“If [fathers] say, ‘I have to leave at 4 p.m. because I have to take my kid to the dentist,’ that creates a culture where people can feel honest and supported in their family challenges and it can definitely have a really important impact on working mothers,” she said.
And dads want to be more present, especially during crucial periods of development as cited in a new report, State of the World’s Fathers, where 85% of the fathers said they would be willing to do anything to be involved in the early weeks and months of caring for their newly born or adopted child. But the United States is still the only industrialized country that does not have a national paid leave policy, and as of March 2018 only 17% all civilian workers had access to paid family leave, according to the Bureau of Labor Statistics National Compensation Survey.
This leaves a greater opportunity for companies to step up when it comes to their paid leave policies. Calling attention to the companies that do it the best, and the worst, a nonprofit campaign called Paid Leave for the US ranked paid leave policies at the largest U.S. employers and found Deloitte was the best company for families, offering 16 weeks of paid leave for both salaried and hourly employees. IBM, Bank of America, H&M, and Microsoft were included in the top 5.
The report named Publix, Supervalu, and McDonalds as the worst three companies for paid leave policies, with a note that several of the 70 largest US companies they surveyed declined to disclose their policies at all.
Parental leave can have a huge impact for parents and their new children.
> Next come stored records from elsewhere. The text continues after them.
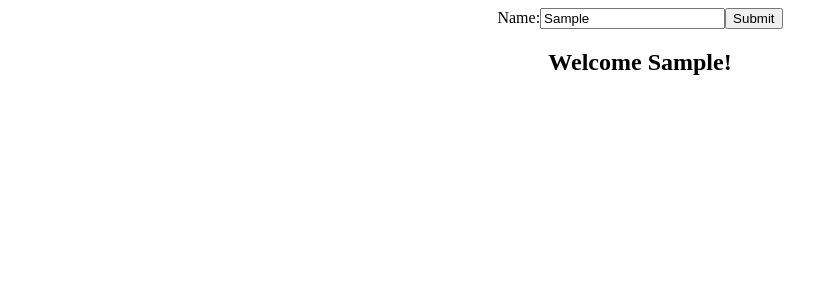
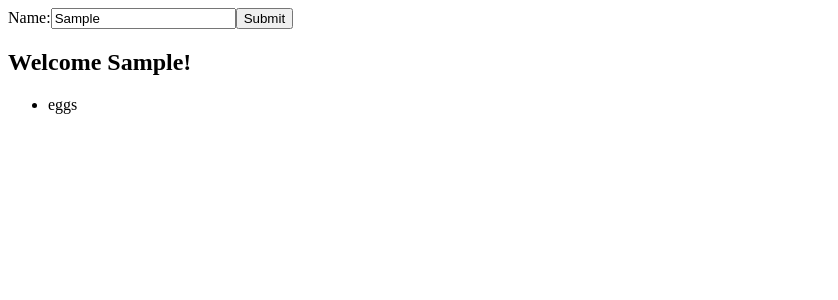
Before and after one commit to GavinThomas1192/react-testing, a React (Create React App) app: page / in a window 1280 px wide. Both pictures are taken after typing "Sample" into the empty fields and a click on the button "Submit". Shown: the top 300 px of the page, without its empty margins (0-838 px from the left). Built offline with nearby package versions, Linux system fonts and the light colour scheme.

Commit message:
added crud list to test

```diff
--- a/src/Components/App/App.css
+++ b/src/Components/App/App.css
@@ -1,5 +1,4 @@
 .App {
-  text-align: center;
 }
 
 .App-logo {
@@ -23,14 +22,17 @@
 }
 
 .inputError {
-  border: 1px solid red
+  border: 1px solid red;
 }
 
 error {
-
 }
 
 @keyframes App-logo-spin {
-  from { transform: rotate(0deg); }
-  to { transform: rotate(360deg); }
+  from {
+    transform: rotate(0deg);
+  }
+  to {
+    transform: rotate(360deg);
+  }
 }
--- a/src/Components/App/App.js
+++ b/src/Components/App/App.js
@@ -1,5 +1,7 @@
 import React, { Component } from "react";
 import "./App.css";
+
+import ShoppingList from "../ShoppingList/ShoppingList";
 
 import Welcome from "../Welcome/Welcome";
 
@@ -12,6 +14,7 @@ class App extends Component {
       error: ""
     };
   }
+
   handleChange = e => {
     !/^[a-zA-Z]+$/.test(e.target.value)
       ? this.setState({ error: "Whoops, letters only please" })
@@ -42,6 +45,7 @@ class App extends Component {
               Submit
             </button>
           </form>{" "}
+          {/* If error display the error message! */}
           {this.state.error ? (
             <div className="errorDiv">
               <p>{this.state.error}</p>
@@ -50,9 +54,11 @@ class App extends Component {
             undefined
           )}
         </div>
+        {/* If valid name display welcome! */}
         {this.state.showWelcome ? (
           <div>
             <Welcome name={this.state.name} />
+            <ShoppingList updateHomeState={this.updateHomeState} />
           </div>
         ) : (
           undefined
--- /dev/null
+++ b/src/Components/ShoppingList/ShoppingList.js
@@ -0,0 +1,22 @@
+import React from "react";
+
+export default class ShoppingList extends React.Component {
+  constructor(props) {
+    super(props);
+    this.state = {
+      groceryList: ["eggs"]
+    };
+  }
+
+  render() {
+    return (
+      <div>
+        <ul>
+          {this.state.groceryList.map((ele, index) => {
+            return <li key={index}>{ele}</li>;
+          })}
+        </ul>
+      </div>
+    );
+  }
+}
```
Also changed, not shown: 1 other file (tests, documents, lock files or other folders).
According to a study by Cornell University, paid parental leave for fathers increases economic well-being for families, promotes parent-child bonding, and increases gender equality at home and at work.
“We need to think about paid leave not as a special perk for certain valued members of society, but think about it as something that is necessary for our society to continue,” Goldstein says.
If fathers are offered paid leave, it’s crucial they take advantage of it, as it levels the playing field for men and women at work, Goldstein says. “If you give fathers 8 weeks of paid leave and nobody takes more than one or two weeks, it's not effective and it creates biases because you presume that a mother is going to be out much longer than a father,” she says.
When it comes to balancing work and family life, more families are reconsidering their options. For example, the number of stay-at-home dads reached an all-time high in 2017: 20.2% of all stay at home parents in the U.S. are fathers, according to a Zillow analysis of Census data.
For stay-at-home fathers, building a community is critical to help them find their footing, says Jonathan Heisey-Grove, president of The National At-Home Dad network.
“It’s ingrained in our society to say, ‘Dad’s can’t do it,’” Heisey-Grove says. “The societal norm is that mom takes care of the kids and dad brings home the money, but it is becoming a little bit easier to learn how to be a parent and be a father at home.”
As parental roles evolve, it’s important workplaces follow suit, Goldstein says.
“Work culture is getting increasingly demanding and I think parenting culture is getting increasingly demanding,” she says. “Workplaces need to think holistically about how to support all of their employees at all stages of their life.”